TRY IT> Write out the entire listing below exactly as it appears, minus any pictures.

▼

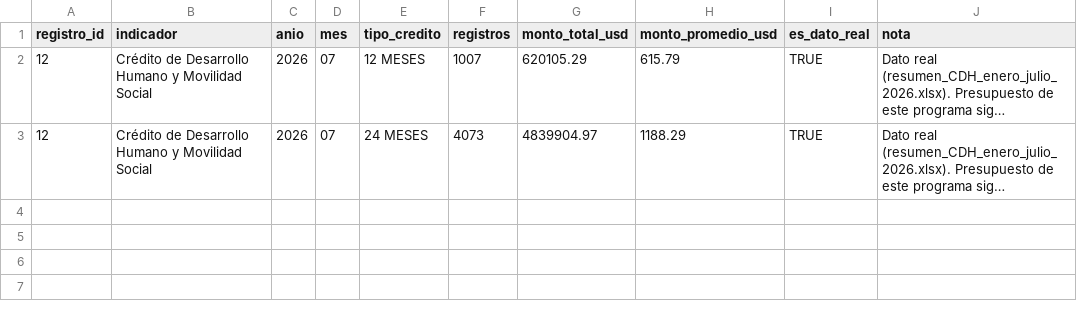
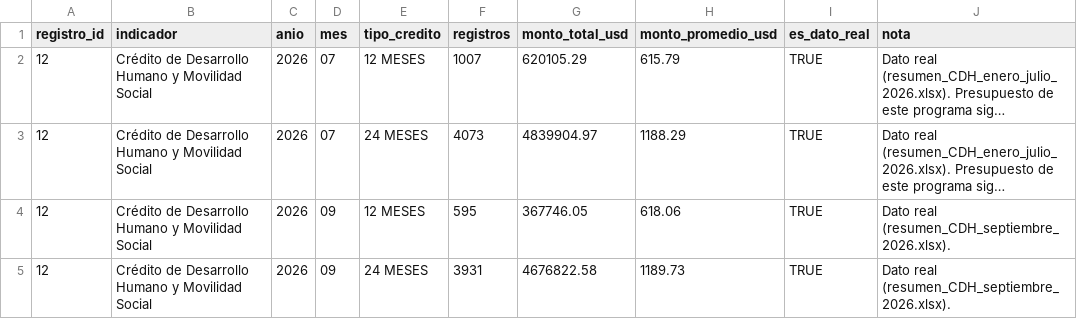
Before and after one commit to SGDE-indicadores/Ministerio-de-Trabajo-y-Desarrollo-Humano, a CSV file: datos/kpis/movilidad_social/cobertura_cdh_movilidad.csv, drawn as a sheet; long unchanged cells end in …; the diff names each change by its address in the sheet, - before the commit and + after, or states it on an @@ line.

```diff
--- a/datos/kpis/movilidad_social/cobertura_cdh_movilidad.csv
+++ b/datos/kpis/movilidad_social/cobertura_cdh_movilidad.csv
+row 4: 12 | Crédito de Desarrollo Humano y Movilidad Social | 2026 | 09 | 12 MESES | 595 | 367746.05 | 618.06 | TRUE | Dato real (resumen_CDH_septiembre_2026.xlsx).
+row 5: 12 | Crédito de Desarrollo Humano y Movilidad Social | 2026 | 09 | 24 MESES | 3931 | 4676822.58 | 1189.73 | TRUE | Dato real (resumen_CDH_septiembre_2026.xlsx).
```
Also changed, not shown: datos/kpis/kpi_proteccion_social.csv, datos/kpis/movilidad_social/caracterizacion_cdh_movilidad.csv, 8 other files.
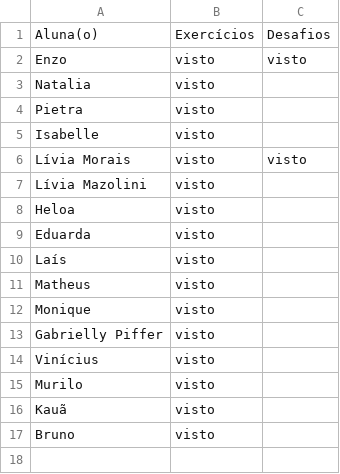
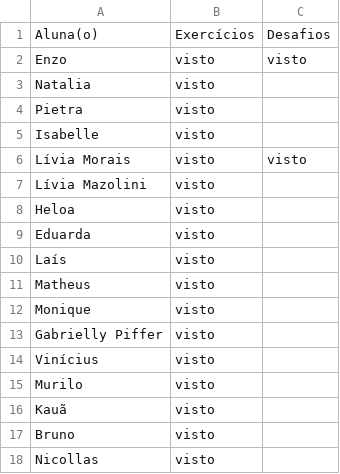
Before and after one commit to wellifabio/senai2026, a CSV file: ds/turmas/2DES_B/4º Semestre/01-iot/aula05/vistos.csv, drawn as a sheet; the diff names each change by its address in the sheet, - before the commit and + after, or states it on an @@ line.

Commit message:
vistos

```diff
--- a/ds/turmas/2DES_B/4º Semestre/01-iot/aula05/vistos.csv
+++ b/ds/turmas/2DES_B/4º Semestre/01-iot/aula05/vistos.csv
+row 18: Nicollas | visto
```
Also changed, not shown: 2 other files.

▲

RESULT>
Before and after one commit to SGDE-indicadores/Ministerio-de-Trabajo-y-Desarrollo-Humano, a CSV file: datos/kpis/movilidad_social/cobertura_cdh_movilidad.csv, drawn as a sheet; long unchanged cells end in …; the diff names each change by its address in the sheet, - before the commit and + after, or states it on an @@ line.

```diff
--- a/datos/kpis/movilidad_social/cobertura_cdh_movilidad.csv
+++ b/datos/kpis/movilidad_social/cobertura_cdh_movilidad.csv
+row 4: 12 | Crédito de Desarrollo Humano y Movilidad Social | 2026 | 09 | 12 MESES | 595 | 367746.05 | 618.06 | TRUE | Dato real (resumen_CDH_septiembre_2026.xlsx).
+row 5: 12 | Crédito de Desarrollo Humano y Movilidad Social | 2026 | 09 | 24 MESES | 3931 | 4676822.58 | 1189.73 | TRUE | Dato real (resumen_CDH_septiembre_2026.xlsx).
```
Also changed, not shown: datos/kpis/kpi_proteccion_social.csv, datos/kpis/movilidad_social/caracterizacion_cdh_movilidad.csv, 8 other files.
Before and after one commit to wellifabio/senai2026, a CSV file: ds/turmas/2DES_B/4º Semestre/01-iot/aula05/vistos.csv, drawn as a sheet; the diff names each change by its address in the sheet, - before the commit and + after, or states it on an @@ line.

Commit message:
vistos

```diff
--- a/ds/turmas/2DES_B/4º Semestre/01-iot/aula05/vistos.csv
+++ b/ds/turmas/2DES_B/4º Semestre/01-iot/aula05/vistos.csv
+row 18: Nicollas | visto
```
Also changed, not shown: 2 other files.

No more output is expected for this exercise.